Rachel. Phoebe. Zoe. Julia.
Aren’t wigs for old ladies that don’t want to “do” their hair everyday? Or prostitutes? Or teenagers trying out new looks? Or Dolly Parton? Where do you even look for a wig store? Google. There was only one wig store in Lubbock, Texas. Wig Trend. It felt weird going to the wig store. The lights were that odd violet florescent. Where does one start? What color do I want? What style? I tried on wig after wig. The reason I was trying on wigs soon disappeared from my mind. It was fun trying on wigs. Being someone else, someone that didn’t have cancer.
I found one wig that I liked more than the others. It was a little longer than shoulder length. It looked like Jennifer Aniston’s hair. I bought it and called it Rachel. This was my serious wig. This was the wig I wore to church or special occasions. This would be the first wig I wore after chemo. This wig was tight. It felt confining. It wasn’t long before I decided I needed a new wig. I needed a fun wig that I could wear when I taught aerobics – something different, something that wasn’t tight.
Wigs itch, on a baldhead. No one told me that either. I was finding out all sorts of things that people don’t talk about. I never understood why more chemo patients wore hats and not wigs. Wigs were uncomfortable. Wigs were safe.
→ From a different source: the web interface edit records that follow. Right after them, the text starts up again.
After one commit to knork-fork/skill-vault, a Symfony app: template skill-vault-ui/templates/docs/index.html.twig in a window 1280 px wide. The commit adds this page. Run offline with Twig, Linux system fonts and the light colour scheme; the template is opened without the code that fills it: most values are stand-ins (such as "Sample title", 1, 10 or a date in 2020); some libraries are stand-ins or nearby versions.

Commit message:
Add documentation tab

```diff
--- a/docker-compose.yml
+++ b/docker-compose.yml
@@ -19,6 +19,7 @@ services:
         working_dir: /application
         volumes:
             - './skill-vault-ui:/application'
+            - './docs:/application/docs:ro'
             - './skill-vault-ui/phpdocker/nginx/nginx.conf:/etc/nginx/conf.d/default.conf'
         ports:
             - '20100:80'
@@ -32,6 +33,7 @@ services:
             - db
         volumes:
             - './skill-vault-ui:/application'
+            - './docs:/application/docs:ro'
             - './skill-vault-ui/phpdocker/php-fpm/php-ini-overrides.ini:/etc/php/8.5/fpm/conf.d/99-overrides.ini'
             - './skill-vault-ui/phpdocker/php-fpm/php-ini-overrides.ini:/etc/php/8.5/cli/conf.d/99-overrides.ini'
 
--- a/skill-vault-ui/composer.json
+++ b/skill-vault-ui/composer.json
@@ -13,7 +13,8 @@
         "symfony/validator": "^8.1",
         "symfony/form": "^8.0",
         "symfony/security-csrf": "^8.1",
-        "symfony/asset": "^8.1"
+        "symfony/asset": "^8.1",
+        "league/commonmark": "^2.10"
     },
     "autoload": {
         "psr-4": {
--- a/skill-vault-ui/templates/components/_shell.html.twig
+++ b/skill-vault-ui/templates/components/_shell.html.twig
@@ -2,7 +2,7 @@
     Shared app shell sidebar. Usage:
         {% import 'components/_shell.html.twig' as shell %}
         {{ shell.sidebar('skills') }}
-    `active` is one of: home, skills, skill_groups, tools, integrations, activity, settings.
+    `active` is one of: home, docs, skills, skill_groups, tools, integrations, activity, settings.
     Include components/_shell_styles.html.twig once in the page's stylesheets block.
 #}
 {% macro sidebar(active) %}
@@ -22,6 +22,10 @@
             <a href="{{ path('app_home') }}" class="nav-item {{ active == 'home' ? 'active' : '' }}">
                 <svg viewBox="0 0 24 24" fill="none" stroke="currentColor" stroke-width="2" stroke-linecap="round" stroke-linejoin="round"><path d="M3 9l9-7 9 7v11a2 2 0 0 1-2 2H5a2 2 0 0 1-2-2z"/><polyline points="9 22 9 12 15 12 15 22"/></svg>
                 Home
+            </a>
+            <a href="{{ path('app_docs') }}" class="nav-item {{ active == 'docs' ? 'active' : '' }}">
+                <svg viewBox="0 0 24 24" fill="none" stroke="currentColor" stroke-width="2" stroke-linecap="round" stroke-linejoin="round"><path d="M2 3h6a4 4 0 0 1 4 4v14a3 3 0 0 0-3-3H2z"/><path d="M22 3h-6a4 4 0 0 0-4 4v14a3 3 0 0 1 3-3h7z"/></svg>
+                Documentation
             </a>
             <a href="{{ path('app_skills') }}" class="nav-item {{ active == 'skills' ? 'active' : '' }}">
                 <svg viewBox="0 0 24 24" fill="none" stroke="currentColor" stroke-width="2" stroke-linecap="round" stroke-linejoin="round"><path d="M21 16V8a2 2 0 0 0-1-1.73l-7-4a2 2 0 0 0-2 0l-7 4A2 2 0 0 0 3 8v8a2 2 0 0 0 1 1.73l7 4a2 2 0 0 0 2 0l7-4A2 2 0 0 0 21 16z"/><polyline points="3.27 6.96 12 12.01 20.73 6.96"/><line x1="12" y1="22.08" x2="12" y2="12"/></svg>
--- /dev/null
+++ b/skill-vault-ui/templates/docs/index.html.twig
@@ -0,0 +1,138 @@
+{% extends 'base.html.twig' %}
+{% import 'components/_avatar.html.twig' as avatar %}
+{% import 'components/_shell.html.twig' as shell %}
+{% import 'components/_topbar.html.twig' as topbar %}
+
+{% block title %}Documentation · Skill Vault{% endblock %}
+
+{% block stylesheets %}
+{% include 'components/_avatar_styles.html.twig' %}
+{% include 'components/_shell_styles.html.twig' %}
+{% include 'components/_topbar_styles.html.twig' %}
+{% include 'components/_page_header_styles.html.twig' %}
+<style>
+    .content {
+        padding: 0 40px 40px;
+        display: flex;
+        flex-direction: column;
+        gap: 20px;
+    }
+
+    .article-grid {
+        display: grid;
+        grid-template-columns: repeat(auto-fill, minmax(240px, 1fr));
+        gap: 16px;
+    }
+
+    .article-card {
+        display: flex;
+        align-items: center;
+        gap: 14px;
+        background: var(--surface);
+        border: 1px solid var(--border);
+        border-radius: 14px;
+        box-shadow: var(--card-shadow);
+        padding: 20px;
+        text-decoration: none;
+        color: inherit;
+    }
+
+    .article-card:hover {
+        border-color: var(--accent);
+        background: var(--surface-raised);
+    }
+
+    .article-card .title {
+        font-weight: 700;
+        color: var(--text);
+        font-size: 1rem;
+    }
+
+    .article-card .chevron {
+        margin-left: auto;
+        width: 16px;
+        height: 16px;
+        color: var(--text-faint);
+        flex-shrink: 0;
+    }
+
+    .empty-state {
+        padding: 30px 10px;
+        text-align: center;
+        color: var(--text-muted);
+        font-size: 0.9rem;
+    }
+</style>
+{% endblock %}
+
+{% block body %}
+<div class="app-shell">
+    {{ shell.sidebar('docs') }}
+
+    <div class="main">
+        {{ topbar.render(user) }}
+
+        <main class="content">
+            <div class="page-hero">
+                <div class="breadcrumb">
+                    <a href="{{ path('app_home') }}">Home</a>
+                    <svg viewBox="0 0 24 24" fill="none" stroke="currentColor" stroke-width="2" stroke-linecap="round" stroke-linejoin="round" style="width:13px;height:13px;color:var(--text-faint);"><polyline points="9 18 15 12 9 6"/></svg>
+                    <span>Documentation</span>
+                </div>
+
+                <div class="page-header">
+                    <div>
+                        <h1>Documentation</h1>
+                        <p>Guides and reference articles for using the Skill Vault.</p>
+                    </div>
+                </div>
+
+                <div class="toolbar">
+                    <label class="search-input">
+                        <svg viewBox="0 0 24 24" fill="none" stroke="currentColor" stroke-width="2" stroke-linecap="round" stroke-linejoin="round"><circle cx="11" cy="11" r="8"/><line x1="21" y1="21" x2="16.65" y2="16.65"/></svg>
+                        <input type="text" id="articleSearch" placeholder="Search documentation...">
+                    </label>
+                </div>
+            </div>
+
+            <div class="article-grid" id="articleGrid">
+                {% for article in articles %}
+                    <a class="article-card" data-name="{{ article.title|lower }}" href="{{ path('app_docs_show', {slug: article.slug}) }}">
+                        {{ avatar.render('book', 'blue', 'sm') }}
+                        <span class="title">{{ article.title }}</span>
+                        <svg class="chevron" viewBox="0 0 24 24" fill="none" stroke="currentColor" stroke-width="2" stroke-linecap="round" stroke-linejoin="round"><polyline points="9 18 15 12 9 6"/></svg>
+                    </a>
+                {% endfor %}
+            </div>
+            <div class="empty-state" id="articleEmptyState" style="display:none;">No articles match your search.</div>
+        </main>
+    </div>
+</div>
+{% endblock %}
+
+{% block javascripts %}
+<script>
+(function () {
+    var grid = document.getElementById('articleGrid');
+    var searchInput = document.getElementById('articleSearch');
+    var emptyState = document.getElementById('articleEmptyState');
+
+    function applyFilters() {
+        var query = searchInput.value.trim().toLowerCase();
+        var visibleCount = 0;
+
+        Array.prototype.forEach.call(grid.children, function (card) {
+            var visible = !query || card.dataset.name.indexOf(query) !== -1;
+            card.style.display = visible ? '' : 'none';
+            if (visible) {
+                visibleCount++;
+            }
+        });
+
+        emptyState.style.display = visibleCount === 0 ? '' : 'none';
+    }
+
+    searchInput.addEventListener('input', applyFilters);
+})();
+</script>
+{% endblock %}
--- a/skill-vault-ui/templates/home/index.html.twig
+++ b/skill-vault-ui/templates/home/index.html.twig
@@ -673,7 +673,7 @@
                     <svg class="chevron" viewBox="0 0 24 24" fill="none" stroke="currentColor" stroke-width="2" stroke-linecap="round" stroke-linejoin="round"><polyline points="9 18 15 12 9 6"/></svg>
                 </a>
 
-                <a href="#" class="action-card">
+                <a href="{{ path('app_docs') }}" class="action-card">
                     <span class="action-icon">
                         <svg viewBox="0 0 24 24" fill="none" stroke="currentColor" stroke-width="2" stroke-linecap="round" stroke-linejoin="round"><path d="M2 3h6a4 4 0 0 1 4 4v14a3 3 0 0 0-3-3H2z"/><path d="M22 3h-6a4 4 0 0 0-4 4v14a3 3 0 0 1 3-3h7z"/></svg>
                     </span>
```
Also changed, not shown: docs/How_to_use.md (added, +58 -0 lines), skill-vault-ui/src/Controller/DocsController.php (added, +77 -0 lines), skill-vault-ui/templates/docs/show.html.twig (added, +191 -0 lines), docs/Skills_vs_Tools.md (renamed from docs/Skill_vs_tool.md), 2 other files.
Wigs protected me from the stares of the normal people.
I went back to the wig store and found Phoebe. This wig was short and had attitude. It was dark auburn. The people in my fitness classes would cringe when I wore Phoebe. They knew class would be hard. Phoebe was my badass wig. This wig was lightweight, highly ventilated and sassy! I remember teaching aerobics and getting really sweaty, off would come the wig to be shaken out then right back on. I treated Phoebe like a hat.
I never felt like me in the Rachel or Phoebe wig. I made one final trip to the wig store. I found my favorite wig, Zoe. This wig felt like me. The hair was shorter than I normally wore my hair. It was chin length. It was long layers. It was wavy. It was red. It was me. This wig helped me to feel normal. This wig made me forget I was bald. I smiled from the inside. As I was walking out of the wig store with my purchase, actually I wore it out, I noticed a cute little blonde wig. It was a blonde bob. I don’t know why I noticed a blonde wig. I had never wanted to be a blonde. Maybe I figured I had a brown wig, an auburn wig and a red wig – I needed a blonde wig to complete this collection of the versions of me. I tried it on. I bought it. The first time I wore the blonde wig was to the gym to train a client. I felt awkward. It was blonde. As I walked in one of the other trainers said, “hey Cathleen, I love this one! You look like Julia Roberts”. I smiled, then stopped abruptly and asked, you mean Julia Roberts in Pretty Woman when she was a prostitute? He looked flustered and said, “ well, yea. But you look like a classy prostitute”. Hmmmm … not the look I was going for. After that, I called the blonde wig Julia. I occasionally wore Julia when I felt unconventional.
Rachel. Phoebe. Zoe. Julia. These wigs protected me. Protected me from prying eyes. Protected me from the stares. Protected me from the pity. They made me feel normal…or as normal as I could feel then. When my hair started growing in several months later, I put my wigs in their boxes. This is where they stayed. I never gave them away. I didn’t keep them because I thought I would need them again. I didn’t keep them because they had become my friends or my protectors. I kept them because they are a reminder of a pivotal time in my life. They are a reminder of how different I am now. They are a confirmation that I am more than my hair.
I am strong.
I am a survivor.
They sit in their boxes at the top of my closet. When having a bad day, when I felt I could not survive my divorce, when I felt scared and alone – the wigs served as a reminder.
I kept my wigs as a symbol that I am still here.